(Dec. 24, 2020) On November 16, 2020, the Adoption Legislation Amendment (Integrated Birth Certificates) Act 2020 (NSW) came into force in the state of New South Wales (NSW), Australia, following its enactment in September 2020. The Act amended the Births, Deaths and Marriages Registration Act 1995 (NSW) (BDMR Act) and the Adoption Act 2000 (NSW) to allow the Registrar of Births, Deaths and Marriages (BDM) to issue Integrated Birth Certificates (IBCs) to adopted people in the state. An IBC “is a new form of birth certificate that includes information about an adopted person’s parents and siblings at birth, as well as their parents and siblings after adoption.”
Previously, the BDM was only able to issue post-adoption birth certificates, which provide information regarding the adopted person’s adoptive parents only and cannot include any information that indicates a person has been adopted. The Act provides that, for adoptions registered on or after the commencement date of the Act, the BDM must issue both a post-adoption birth certificate and an IBC. (BDMR Act s 25A(3).) For adoptions registered prior to that date, relevant parties can apply for an IBC, with the process dependent on the relevant dates and circumstances:

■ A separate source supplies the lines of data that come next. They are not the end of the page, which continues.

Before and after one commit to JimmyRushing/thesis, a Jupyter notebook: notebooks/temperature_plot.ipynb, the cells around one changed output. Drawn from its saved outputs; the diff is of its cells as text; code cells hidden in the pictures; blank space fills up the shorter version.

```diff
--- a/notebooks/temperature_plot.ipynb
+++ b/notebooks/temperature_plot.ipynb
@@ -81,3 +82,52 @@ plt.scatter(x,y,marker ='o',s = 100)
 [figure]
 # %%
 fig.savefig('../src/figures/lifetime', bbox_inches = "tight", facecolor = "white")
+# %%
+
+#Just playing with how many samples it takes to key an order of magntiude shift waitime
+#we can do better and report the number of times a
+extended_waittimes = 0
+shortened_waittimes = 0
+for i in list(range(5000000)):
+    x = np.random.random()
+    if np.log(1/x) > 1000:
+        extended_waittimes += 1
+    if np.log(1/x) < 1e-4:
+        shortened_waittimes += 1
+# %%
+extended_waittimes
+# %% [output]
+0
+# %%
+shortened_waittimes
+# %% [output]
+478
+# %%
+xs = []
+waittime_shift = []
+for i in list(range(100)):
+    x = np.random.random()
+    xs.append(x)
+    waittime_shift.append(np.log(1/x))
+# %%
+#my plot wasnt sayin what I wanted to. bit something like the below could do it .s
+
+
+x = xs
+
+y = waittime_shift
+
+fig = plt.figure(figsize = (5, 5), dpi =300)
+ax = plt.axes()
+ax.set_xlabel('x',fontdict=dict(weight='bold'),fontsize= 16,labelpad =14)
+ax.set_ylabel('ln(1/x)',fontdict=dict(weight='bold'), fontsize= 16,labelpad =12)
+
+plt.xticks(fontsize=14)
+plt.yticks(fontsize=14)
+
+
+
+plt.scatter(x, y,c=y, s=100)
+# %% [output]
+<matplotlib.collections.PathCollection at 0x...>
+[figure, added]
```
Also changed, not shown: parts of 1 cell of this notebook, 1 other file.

- For adoptions registered on or after January 1, 2010, an adopted person over 18 years old, as well as the birth parents and adoptive parents, may apply directly to BDM for an IBC; if the adopted person is under 18 years old, the consent of the adoptive parents is needed, or the adoptive parents can apply for the IBC directly, while birth parents will first need to obtain an Adoption Information Certificate (AIC) from the Department of Communities and Justice before applying for an IBC.
- For adoptions registered before 2010, where the adopted person is over 18 years old, the adopted person, birth parents, and adoptive parents will first need to obtain an AIC, and adoptive parents will also need to have the consent of the adopted person; where the adopted person is under 18 years old, any party seeking an IBC will first need to obtain an AIC, with adopted persons first needing the consent of their birth parents and adoptive parents in order to obtain an AIC.
In a press release following the passage of the Act, NSW Attorney General Mark Speakman said that “[t]he introduction of IBCs is the result of reviews and extensive consultation with key government bodies, the adoption community and members of the public,” and that
This reform is not just symbolic; it reflects NSW’s contemporary open adoption policy[.]
Connections between birth and adopted families are encouraged under modern practices so that children are able to better understand their background and heritage.
An IBC reflects this approach as it records the names of both the birth and adoptive parents and siblings on the one document.
IBCs have also been introduced in South Australia, following the passage of the Adoption (Review) Amendment Act 2016 (SA) in December 2016. The Australian Capital Territory also enacted legislation, the Births, Deaths and Marriages Registration Amendment Act 2020 (ACT), in August 2020 that enables the introduction of IBCs, with the provisions scheduled to commence on June 30, 2021.